Browser allows a programmer to control itself by exposing an hierarchy of objects. In this section we’ll learn how to make use of them to query and manipulate the page. The browser provides us with a hierarchy of objects which we can use to control and access various information about time, screen, page, elements on a page etc.
Popup blockers are so popular these days that many browsers build them right into their infrastructure. A popup is simply a browser window that opens while you’re viewing another browser window. While some sites open popups that display advertising, others use popups to display helpful information. For instance, you might want site visitors to view a small popup that shows a map or table. The following code creates and opens a new popup browser window that you can control...
Browser detection allows you to find out what browser your viewer is using, and then perform a script based on it-- or just to send a friendly message to those with your favorite browser.
I am really unsatisfied with the current state of Browser History. I think that this is the most underestimated feature of every modern web browser. Let’s take the most popular browser as an example. Before we talk about browsers history, we need to understand how we tend to browse nowadays.
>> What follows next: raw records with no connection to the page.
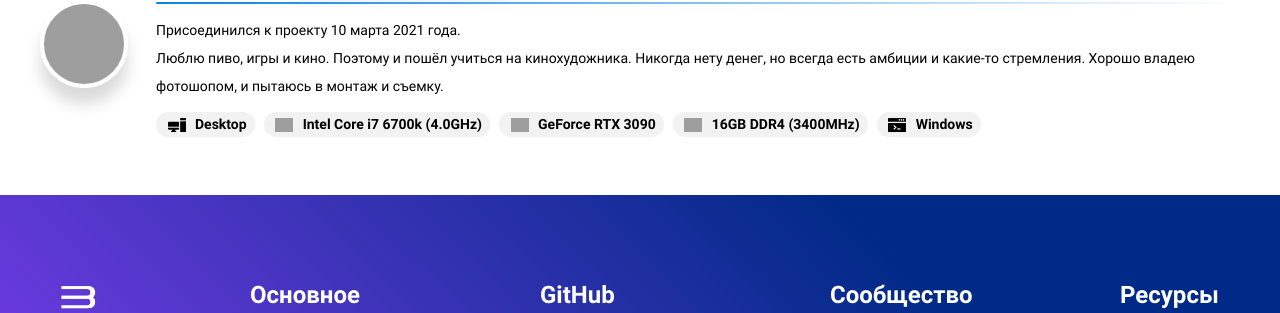
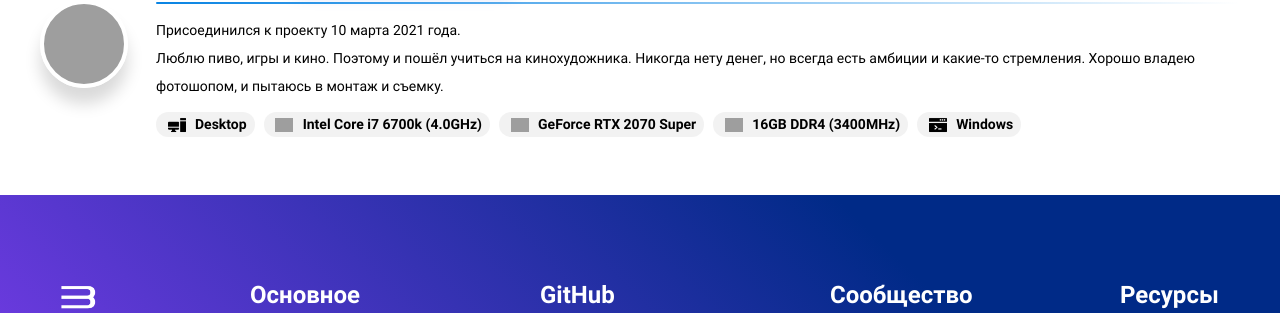
Before and after one commit to isack5268/Website, a PHP site: page /about in a window 1280 px wide. Shown: the part 1770-2083 px from the top of the page. Run offline with PHP 8.4, Linux system fonts and the light colour scheme; grey boxes are pictures that could not be loaded.

Commit message:
about update

```diff
--- a/about.php
+++ b/about.php
@@ -363,7 +363,7 @@
 									<div class="specbox-ico-part" style="background: url('/img/icons/list/gpu.png') no-repeat center;">
 									</div>
 									<div class="specbox-tx1-part">
-										 <span>GeForce RTX 3090</span>
+										 <span>GeForce RTX 2070 Super</span>
 									</div>
 								</div>
 								<div class="specbox-con-part darkmode-invert">
```
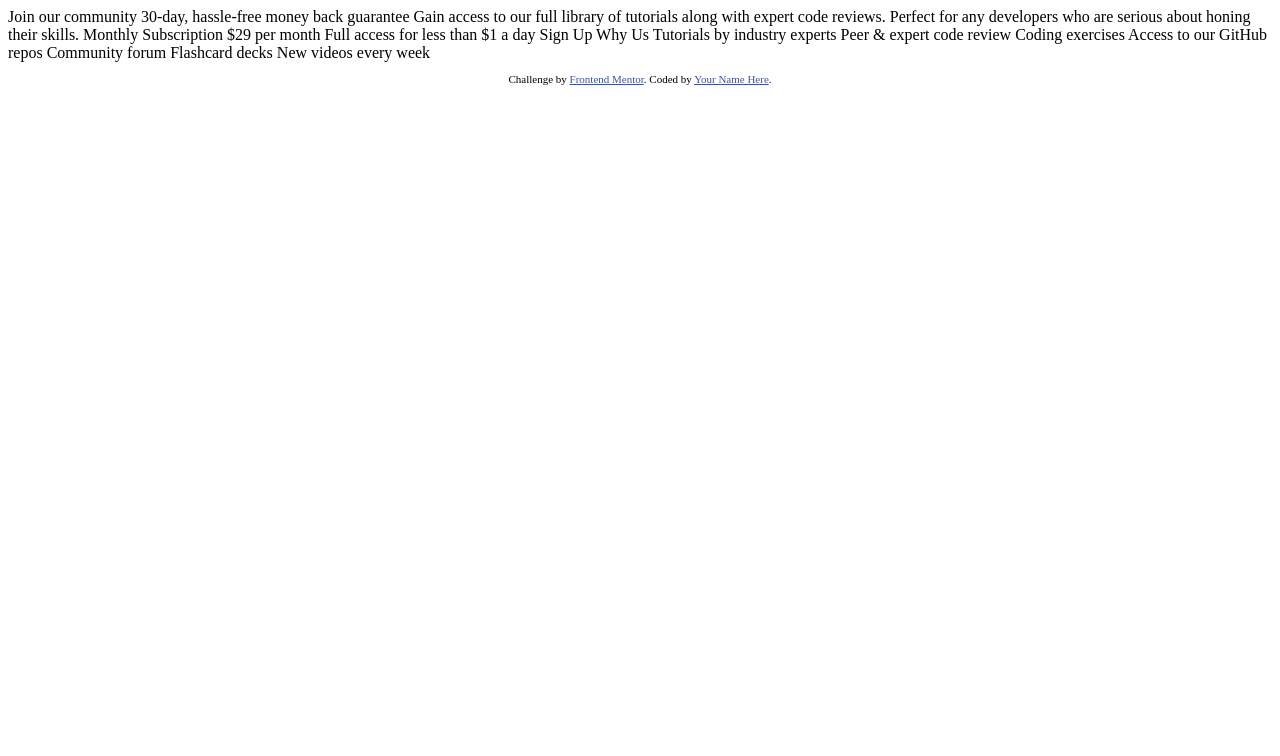
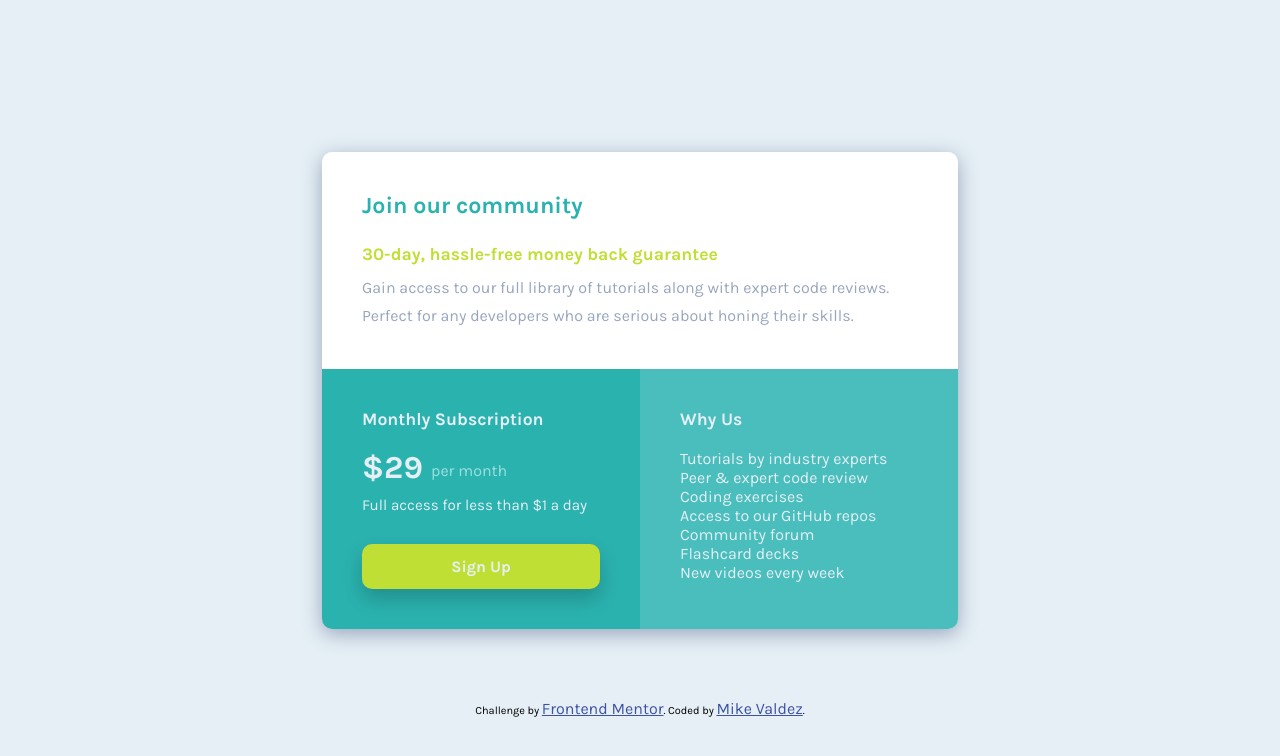
Before and after one commit to mikeyv95/mikeyv95.github.io, a plain HTML site: page single-price-grid-component-master/single-price-grid-component-master/index.html in a window 1280 px wide. Drawn offline with Linux system fonts and the light colour scheme.

Commit message:
second attempt

```diff
--- a/single-price-grid-component-master/single-price-grid-component-master/index.html
+++ b/single-price-grid-component-master/single-price-grid-component-master/index.html
@@ -1,50 +1,64 @@
 <!DOCTYPE html>
 <html lang="en">
+
 <head>
   <meta charset="UTF-8">
-  <meta name="viewport" content="width=device-width, initial-scale=1.0"> <!-- displays site properly based on user's device -->
+  <meta name="viewport" content="width=device-width, initial-scale=1.0">
+  <!-- displays site properly based on user's device -->
 
   <link rel="icon" type="image/png" sizes="32x32" href="./images/favicon-32x32.png">
 
   <title>Frontend Mentor | Single Price Grid Component</title>
 
+  <link rel="stylesheet" href="styles.css">
+
   <!-- Feel free to remove these styles or customise in your own stylesheet 👍 -->
   <style>
-    .attribution { font-size: 11px; text-align: center; }
-    .attribution a { color: hsl(228, 45%, 44%); }
+    .attribution {
+      font-size: 11px;
+      text-align: center;
+    }
+
+    .attribution a {
+      color: hsl(228, 45%, 44%);
+    }
   </style>
 </head>
+
 <body>
-  Join our community
-
-  30-day, hassle-free money back guarantee
-
-  Gain access to our full library of tutorials along with expert code reviews.
-  Perfect for any developers who are serious about honing their skills.
-
-  Monthly Subscription
-
-  &dollar;29 per month
-
-  Full access for less than &dollar;1 a day
-
-  Sign Up
-
-  Why Us
-
-  Tutorials by industry experts
-  Peer &amp; expert code review
-  Coding exercises
-  Access to our GitHub repos
-  Community forum
-  Flashcard decks
-  New videos every week
+  <div class="container">
+    <div class="join">
+      <h1>Join our community</h1>
+      <h2>30-day, hassle-free money back guarantee</h2>
+      <p>Gain access to our full library of tutorials along with expert code reviews.
+        Perfect for any developers who are serious about honing their skills.</p>
+    </div>
+    <div class="subscription">
+      <h1>Monthly Subscription</h1>
+      <h2>&dollar;29 <small>per month</small></h2>
+      <p>Full access for less than &dollar;1 a day</p>
+      <button type="button">Sign Up</button>
+    </div>
+    <div class="why-us">
+      <h1>Why Us</h1>
+      <ul>
+        <li>Tutorials by industry experts</li>
+        <li>Peer &amp; expert code review</li>
+        <li>Coding exercises</li>
+        <li>Access to our GitHub repos</li>
+        <li>Community forum</li>
+        <li>Flashcard decks</li>
+        <li>New videos every week</li>
+      </div>
+    </div>
+  </div>
 
   <footer>
     <p class="attribution">
       Challenge by <a href="https://www.frontendmentor.io?ref=challenge" target="_blank">Frontend Mentor</a>.
-      Coded by <a href="#">Your Name Here</a>.
+      Coded by <a href="#">Mike Valdez</a>.
     </p>
   </footer>
 </body>
+
 </html>
--- /dev/null
+++ b/single-price-grid-component-master/single-price-grid-component-master/styles.css
@@ -0,0 +1,164 @@
+@import url("https://fonts.googleapis.com/css2?family=Karla:wght@400;700&display=swap");
+
+:root {
+  --cyan: hsl(179, 62%, 43%);
+  --light-cyan: rgb(74, 190, 189);
+  --bright-yellow: hsl(71, 73%, 54%);
+  --light-gray: hsl(204, 43%, 93%);
+  --grayish-blue: hsl(218, 22%, 67%);
+}
+
+* {
+  margin: 0;
+  padding: 0;
+  box-sizing: border-box;
+  font-size: 16px;
+  font-family: "Karla", sans-serif;
+}
+
+body {
+  background-color: var(--light-gray);
+  min-height: 100vh;
+  display: flex;
+  flex-direction: column;
+  justify-content: center;
+  align-items: center;
+}
+
+.container {
+  margin: 70px 30px;
+  border-radius: 10px;
+  box-shadow: 0 5px 20px var(--grayish-blue);
+}
+
+.join,
+.subscription,
+.why-us {
+  padding: 30px 25px;
+}
+
+.join {
+  background-color: #fff;
+  border-top-left-radius: 10px;
+  border-top-right-radius: 10px;
+  color: var(--grayish-blue);
+}
+
+.join h1 {
+  color: var(--cyan);
+  margin-bottom: 25px;
+  font-size: 1.32rem;
+}
+
+.join h2 {
+  color: var(--bright-yellow);
+  margin-bottom: 20px;
+}
+
+.join p {
+  line-height: 1.7;
+  font-size: 0.85rem;
+}
+
+.subscription {
+  background-color: var(--cyan);
+  color: var(--light-gray);
+}
+
+.subscription h1 {
+  font-size: 1.1rem;
+  margin-bottom: 20px;
+}
+
+.subscription h2 {
+  font-size: 2rem;
+  margin-bottom: 10px;
+}
+
+.subscription small {
+  font-weight: 400;
+  color: rgb(158, 223, 222);
+  vertical-align: middle;
+}
+
+.subscription p {
+  margin-bottom: 30px;
+}
+
+.subscription button {
+  background-color: var(--bright-yellow);
+  color: var(--light-gray);
+  border: 0;
+  width: 100%;
+  height: 45px;
+  border-radius: 10px;
+  outline: 0;
+  font-weight: 700;
+  box-shadow: 0 10px 20px rgba(0, 0, 0, 0.2);
+}
+
+.why-us {
+  background-color: var(--light-cyan);
+  color: var(--light-gray);
+  border-bottom-left-radius: 10px;
+  border-bottom-right-radius: 10px;
+}
+
+.why-us h1 {
+  font-size: 1.1rem;
+  margin-bottom: 20px;
+}
+
+.why-us p {
+  color: rgb(158, 223, 222);
+  line-height: 1.5;
+  font-size: 0.9rem;
+}
+
+@media (min-width: 700px) {
+  .container {
+    width: 100%;
+    max-width: 636px;
+    display: grid;
+    grid-template-columns: 318px 318px;
+  }
+
+  .join,
+  .subscription,
+  .why-us {
+    width: 100%;
+    padding: 40px;
+  }
+
+  .join {
+    grid-column: span 2;
+  }
+
+  .join h1 {
+    font-size: 1.45rem;
+  }
+
+  .join h2 {
+    font-size: 1.1rem;
+    margin-bottom: 10px;
+  }
+
+  .join p {
+    font-size: 1rem;
+  }
+
+  .subscription {
+    border-bottom-left-radius: 10px;
+  }
+
+  .subscription p {
+    font-size: 0.95rem;
+  }
+
+  .why-us {
+    border-bottom-left-radius: 0;
+  }
+
+  ul {
+    list-style: none;
+  }
```
Also changed, not shown: 1 other file.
What a developer will need to fix the problem quickly, WITHOUT asking the user difficult questions: Screen size, plugins, installed on your browser, URL where the problem happened, OS and Browser version. A visual and annotated screenshot showing where exactly is the problem and how it looks like through the user’s eyes with all steps on how to reproduce the bug...
The onload event is a function or code that is executed after the page or window is fully loaded. But why do we use it? Generally, it is used to deal with cookies, or to display a certain version of the page according to the user’s browser type and/or version. The onload event, having a relatively easy syntax, is really easy to use.
While building a browser-based version of the classic FMV game Night Trap, Microsoft Technical Evangelist David Voyles needed a solution to an event-based trigger. In comes Object.observe to save the day. I recently built a quick prototype to get the classic interactive movie game Night Trap running in the browser...